• **What to do**:
With respect to the word "Vanilla", report how many lines of the following listing include it. Give nothing but the number.

• **Material supplied**:

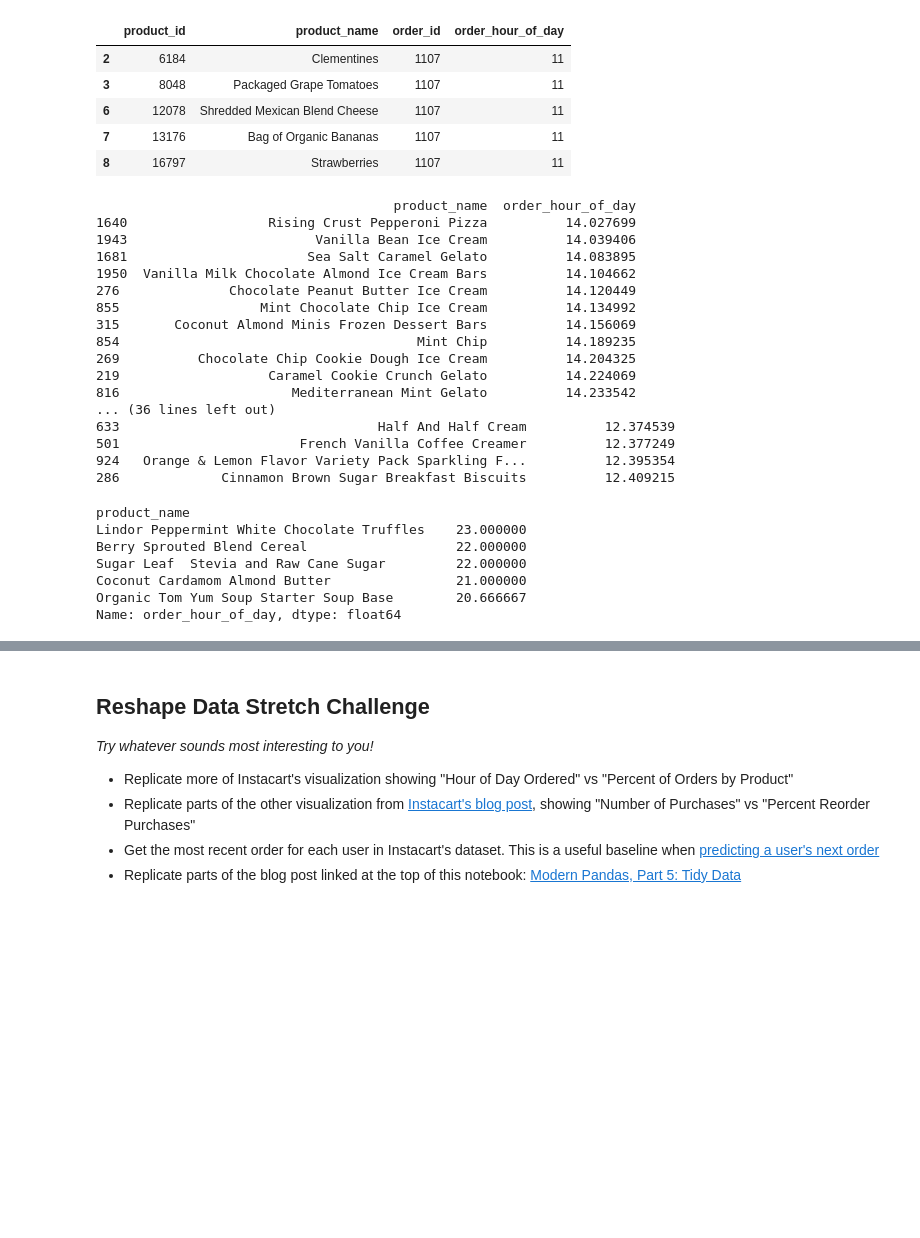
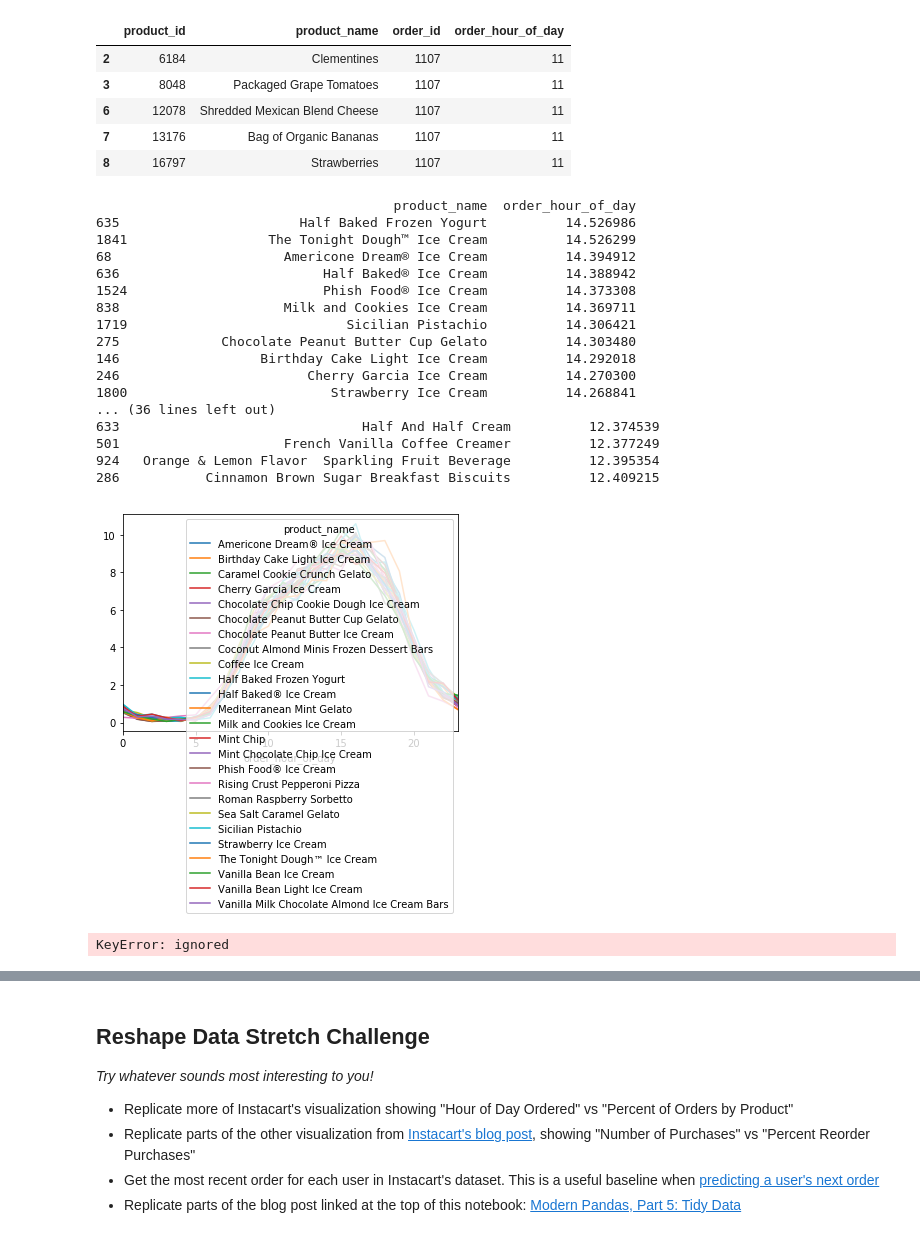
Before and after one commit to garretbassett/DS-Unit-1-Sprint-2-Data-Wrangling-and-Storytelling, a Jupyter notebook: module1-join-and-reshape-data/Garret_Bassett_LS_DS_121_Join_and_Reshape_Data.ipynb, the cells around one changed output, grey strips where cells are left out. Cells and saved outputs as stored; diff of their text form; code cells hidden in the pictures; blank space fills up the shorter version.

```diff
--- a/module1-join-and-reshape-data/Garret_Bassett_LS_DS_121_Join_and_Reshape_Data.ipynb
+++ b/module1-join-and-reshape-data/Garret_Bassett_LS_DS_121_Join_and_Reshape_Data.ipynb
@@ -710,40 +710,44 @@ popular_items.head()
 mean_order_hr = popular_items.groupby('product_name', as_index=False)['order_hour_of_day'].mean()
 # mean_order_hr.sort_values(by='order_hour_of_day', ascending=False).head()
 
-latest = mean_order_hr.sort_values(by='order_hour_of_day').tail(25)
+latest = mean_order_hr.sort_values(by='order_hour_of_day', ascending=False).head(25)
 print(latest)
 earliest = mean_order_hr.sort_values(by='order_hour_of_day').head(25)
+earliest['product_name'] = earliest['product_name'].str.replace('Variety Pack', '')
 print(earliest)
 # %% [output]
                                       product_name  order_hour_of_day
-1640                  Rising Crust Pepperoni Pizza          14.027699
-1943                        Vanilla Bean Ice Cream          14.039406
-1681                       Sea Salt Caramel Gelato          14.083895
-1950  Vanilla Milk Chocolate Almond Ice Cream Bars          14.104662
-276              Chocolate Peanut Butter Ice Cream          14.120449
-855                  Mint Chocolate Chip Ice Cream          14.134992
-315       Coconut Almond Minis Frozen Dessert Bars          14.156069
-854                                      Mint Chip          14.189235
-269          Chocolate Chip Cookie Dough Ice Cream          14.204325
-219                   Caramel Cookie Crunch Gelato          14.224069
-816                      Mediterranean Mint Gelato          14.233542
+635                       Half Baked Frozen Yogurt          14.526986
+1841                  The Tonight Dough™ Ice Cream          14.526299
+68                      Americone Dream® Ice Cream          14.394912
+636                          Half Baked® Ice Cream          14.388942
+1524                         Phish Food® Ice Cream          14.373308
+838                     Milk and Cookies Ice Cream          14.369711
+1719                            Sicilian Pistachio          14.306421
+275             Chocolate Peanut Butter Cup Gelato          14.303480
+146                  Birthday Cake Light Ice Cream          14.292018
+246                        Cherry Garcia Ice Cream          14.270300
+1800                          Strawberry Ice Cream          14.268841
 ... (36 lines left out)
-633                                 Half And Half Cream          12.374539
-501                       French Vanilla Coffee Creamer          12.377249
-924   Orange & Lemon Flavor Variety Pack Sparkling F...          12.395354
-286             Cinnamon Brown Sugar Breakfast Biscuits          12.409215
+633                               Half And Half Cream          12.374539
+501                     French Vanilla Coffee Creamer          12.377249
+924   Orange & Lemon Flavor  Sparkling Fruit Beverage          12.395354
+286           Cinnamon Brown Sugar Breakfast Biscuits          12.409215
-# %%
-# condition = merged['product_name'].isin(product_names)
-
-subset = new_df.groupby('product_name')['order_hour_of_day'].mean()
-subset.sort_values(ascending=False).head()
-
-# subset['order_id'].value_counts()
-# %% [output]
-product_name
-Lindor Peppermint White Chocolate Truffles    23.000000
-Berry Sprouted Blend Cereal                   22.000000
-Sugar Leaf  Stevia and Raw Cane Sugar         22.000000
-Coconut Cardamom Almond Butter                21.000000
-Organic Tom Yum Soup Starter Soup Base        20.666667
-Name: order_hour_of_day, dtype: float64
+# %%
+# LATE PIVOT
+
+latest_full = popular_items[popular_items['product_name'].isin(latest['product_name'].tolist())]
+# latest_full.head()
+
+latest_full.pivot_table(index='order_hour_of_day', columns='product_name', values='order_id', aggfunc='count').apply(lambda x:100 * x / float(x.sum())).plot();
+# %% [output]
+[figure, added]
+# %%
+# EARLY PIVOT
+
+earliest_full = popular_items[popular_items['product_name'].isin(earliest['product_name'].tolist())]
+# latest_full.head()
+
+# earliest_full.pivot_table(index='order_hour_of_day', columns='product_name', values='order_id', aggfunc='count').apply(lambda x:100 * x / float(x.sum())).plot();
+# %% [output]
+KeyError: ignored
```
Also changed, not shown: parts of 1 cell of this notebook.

• **Solution to the problem**:
4